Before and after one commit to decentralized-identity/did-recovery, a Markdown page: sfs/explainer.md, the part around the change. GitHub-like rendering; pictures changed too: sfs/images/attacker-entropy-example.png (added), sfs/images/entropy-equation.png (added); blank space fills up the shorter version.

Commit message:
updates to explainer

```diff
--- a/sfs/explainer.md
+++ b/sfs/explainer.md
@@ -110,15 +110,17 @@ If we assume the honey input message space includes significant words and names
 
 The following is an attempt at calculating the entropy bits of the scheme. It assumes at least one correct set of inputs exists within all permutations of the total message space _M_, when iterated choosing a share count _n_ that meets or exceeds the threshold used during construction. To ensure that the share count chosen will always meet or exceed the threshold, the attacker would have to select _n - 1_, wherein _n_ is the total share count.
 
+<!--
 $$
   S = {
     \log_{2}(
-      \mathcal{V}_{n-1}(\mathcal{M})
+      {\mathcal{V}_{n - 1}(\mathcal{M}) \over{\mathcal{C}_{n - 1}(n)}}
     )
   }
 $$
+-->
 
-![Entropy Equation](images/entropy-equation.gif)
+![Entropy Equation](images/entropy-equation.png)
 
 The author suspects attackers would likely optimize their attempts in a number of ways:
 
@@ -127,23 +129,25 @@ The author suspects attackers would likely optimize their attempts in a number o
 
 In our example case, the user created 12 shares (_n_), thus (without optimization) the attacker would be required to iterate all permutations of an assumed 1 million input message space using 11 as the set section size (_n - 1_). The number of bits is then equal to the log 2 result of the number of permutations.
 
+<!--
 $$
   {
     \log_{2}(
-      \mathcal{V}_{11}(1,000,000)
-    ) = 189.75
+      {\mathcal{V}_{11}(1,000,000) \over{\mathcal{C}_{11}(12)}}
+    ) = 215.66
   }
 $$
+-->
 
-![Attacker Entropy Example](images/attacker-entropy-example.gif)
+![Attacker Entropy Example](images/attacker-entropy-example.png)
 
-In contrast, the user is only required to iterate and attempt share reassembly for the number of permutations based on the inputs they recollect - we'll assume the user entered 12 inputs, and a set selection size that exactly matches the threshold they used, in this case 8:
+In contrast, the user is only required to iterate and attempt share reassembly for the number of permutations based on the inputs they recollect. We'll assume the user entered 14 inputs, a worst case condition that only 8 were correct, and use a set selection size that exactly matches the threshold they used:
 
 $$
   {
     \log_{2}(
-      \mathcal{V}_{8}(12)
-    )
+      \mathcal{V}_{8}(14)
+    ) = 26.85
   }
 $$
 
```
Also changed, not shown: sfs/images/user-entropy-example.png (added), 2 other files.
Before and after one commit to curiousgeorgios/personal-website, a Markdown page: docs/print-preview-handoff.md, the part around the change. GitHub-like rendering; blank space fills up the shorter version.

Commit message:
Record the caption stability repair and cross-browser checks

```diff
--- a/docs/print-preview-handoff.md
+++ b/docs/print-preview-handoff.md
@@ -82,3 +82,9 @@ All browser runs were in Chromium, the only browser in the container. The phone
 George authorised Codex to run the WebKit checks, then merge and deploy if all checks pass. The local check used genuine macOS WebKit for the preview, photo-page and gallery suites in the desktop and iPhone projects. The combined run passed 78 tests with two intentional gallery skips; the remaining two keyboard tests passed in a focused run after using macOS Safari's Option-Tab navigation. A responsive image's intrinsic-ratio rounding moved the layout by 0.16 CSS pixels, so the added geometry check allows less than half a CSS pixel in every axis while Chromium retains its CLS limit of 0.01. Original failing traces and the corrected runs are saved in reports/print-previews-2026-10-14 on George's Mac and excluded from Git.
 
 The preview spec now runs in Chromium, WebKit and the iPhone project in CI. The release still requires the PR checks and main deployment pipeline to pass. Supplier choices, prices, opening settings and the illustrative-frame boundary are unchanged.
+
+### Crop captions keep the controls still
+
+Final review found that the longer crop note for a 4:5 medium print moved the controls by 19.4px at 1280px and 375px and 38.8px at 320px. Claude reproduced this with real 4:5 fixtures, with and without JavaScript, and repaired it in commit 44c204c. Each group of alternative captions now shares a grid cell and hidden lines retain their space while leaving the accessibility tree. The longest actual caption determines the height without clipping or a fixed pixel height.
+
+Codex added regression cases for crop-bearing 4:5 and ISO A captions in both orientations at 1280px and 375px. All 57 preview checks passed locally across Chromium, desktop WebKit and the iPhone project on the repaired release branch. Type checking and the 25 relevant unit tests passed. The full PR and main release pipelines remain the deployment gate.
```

········

REQUIRED ACTION » State how many lines of the material contain the string "explainer", with no other words.

COMPLETED EXERCISE » 4